Most men do not wear suits in their everyday lives. They wear uniforms, or other inexpensive, sturdy clothing that can be easily laundered. Wearing a suit to work daily is often an indication of managerial or professional status. However, when on a job interview or attending business meetings, many men who do not otherwise wear suits, will dutifully wear them as a mark of respect and formality. Many how-to books for men recommend wearing a conservatively styled suit to an employment interview even when the man does not expect to ever wear a suit on the job.
In the 1990s, Internet businesses flourished and so did the relaxed dress standards enjoyed by unconventional dot-com businesspeople. A new form of attire had arisen, business casual, which consists of nice trousers, often chinos or khakis, and a polo shirt or short-sleeved shirt. Today this is acceptable and common attire at technically oriented business meetings and in semiprofessional settings, and is continuing to gain ground over traditional business attire.
The standard for women is also in flux. In the 1970s, women aspiring to managerial or professional status were advised to "dress for success" by wearing clothing that imitated the male business suit: jacket and matching skirt, worn with a plain blouse and discreet accessories. The plain blouse is designated as a long sleeve button down shirt tucked properly into the skirt at the waist. Some women wore pantsuits, substituting pants for the skirt, but in doing so, they risked the displeasure of many who felt that women should not wear pants.
Now even conservative Western workplaces are more accepting of pants on female employees. However, they may still expect female employees to exhibit the formality of men's suits. Women in "creative" professions, such as advertising, web design, or fashion, can usually dress with more color and flair.
Male business attire is also nuanced. Choice of clothing and accessories proclaims social and financial status. An inexpensive ready-to-wear suit will lack the cachet of a bespoke suit fashioned by a famous tailor. Custom shirts, hand-made leather shoes, fine cuff links and expensive watches may indicate wealth, and in certain professions may effectively amount to a "dress code" (e.g., in investment banking).
Western business wear is standard in many workplaces around the globe, even in countries where the usual daily wear may be a distinctive national costume.

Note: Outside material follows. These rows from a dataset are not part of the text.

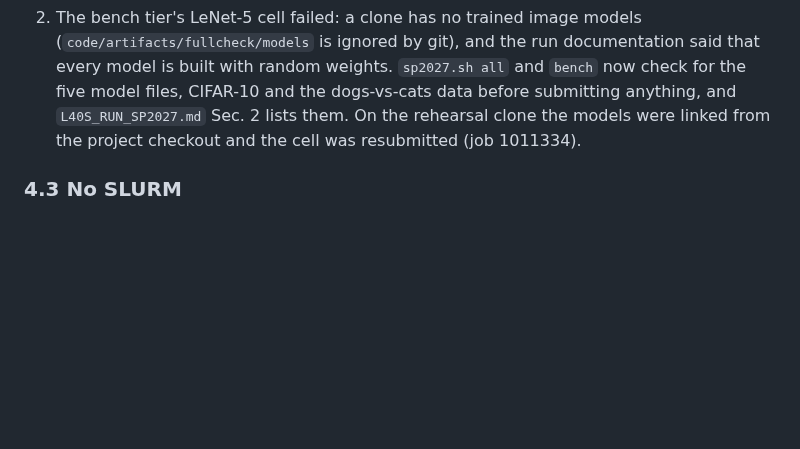
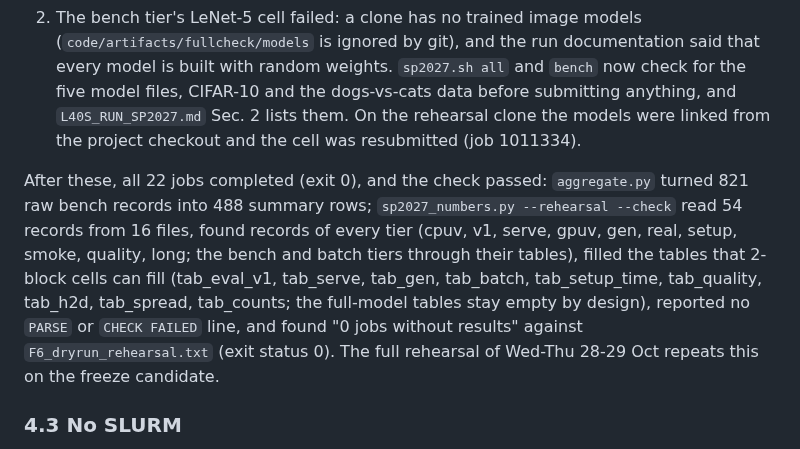
Before and after one commit to flikhamud45/amina-project, a Markdown page: docs/improvements/F6_final_run_package.md, the part around the change. Drawn GitHub-style; blank space fills up the shorter version.

Commit message:
F6: the first partial rehearsal on the 2080 Ti passed (22 jobs; sp2027_numbers.py --rehearsal --check exit 0)
Co-Authored-By: Claude Opus 5.5 <noreply@anthropic.com>
Claude-Session: https://claude.ai/code/session_01W5NgLKT1QCqgGFr9Qj9aRg

```diff
--- a/docs/improvements/F6_final_run_package.md
+++ b/docs/improvements/F6_final_run_package.md
@@ -176,6 +176,14 @@ or `CHECK FAILED` line (exit status 0).
    and `L40S_RUN_SP2027.md` Sec. 2 lists them. On the rehearsal clone the models were linked from the project
    checkout and the cell was resubmitted (job 1011334).
 
+After these, all 22 jobs completed (exit 0), and the check passed: `aggregate.py` turned 821 raw bench records into
+488 summary rows; `sp2027_numbers.py --rehearsal --check` read 54 records from 16 files, found records of every tier
+(cpuv, v1, serve, gpuv, gen, real, setup, smoke, quality, long; the bench and batch tiers through their tables), filled
+the tables that 2-block cells can fill (tab_eval_v1, tab_serve, tab_gen, tab_batch, tab_setup_time, tab_quality,
+tab_h2d, tab_spread, tab_counts; the full-model tables stay empty by design), reported no `PARSE` or `CHECK FAILED`
+line, and found "0 jobs without results" against `F6_dryrun_rehearsal.txt` (exit status 0). The full rehearsal of
+Wed-Thu 28-29 Oct repeats this on the freeze candidate.
+
 ### 4.3 No SLURM
 
 `PVI_LOCAL=1` runs every job here in the foreground, one after another, each within its time limit and logged under
```
Also changed, not shown: SP2027_PLAN2.md (+1 -1 lines).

Some non-Western business-people will wear national costume nonetheless. A Saudi Arabian sheikh may wear the traditional robes and headdress to an international conference; United Arab Emirates diplomats in particular are noted for attending conventions of the United Nations General Assembly in full keffiyeh and thawb. Diplomats of the People's Republic of China are similarly noted for wearing the Mao suit to international events; Indian leaders often wear Nehru jackets, with Manmohan Singh wearing a suit-like combination including such a jacket with his Sikh turban. Wearing national costume in such contexts can proclaim national pride, or just extremely high status which allows the wearer to defy convention. Sometimes an element of the national costume such as a hat is combined with a Western business suit; for instance, Yasser Arafat was noted for wearing the aforementioned kaffiyeh with a Western-style military uniform, a derivative of the suit.
The aloha shirt, while considered casual attire in the mainland United States, is considered acceptable business wear in Hawaii, where it is well-suited to that state's warm and humid climate. Similarly, Kariyushi style attire is encouraged in Japan, especially southern locales of Japan, to allow more comfort in the workplace, and to encourage dress that conforms with Cool Biz guidelines. Akihiko Higa, a researcher of Kaiho Soken who has worked on a Kariyushi style project for an Okinawan clothing manufacturer, said, “It (the Kariyushi shirt) is easy-to-wear and highly functional for wearing either in an office situation or in a resort."
- "Interview appearance and attire". Career services. Virginia Tech, Division of Student Affairs. 10 July 2013. Retrieved 25 September 2013.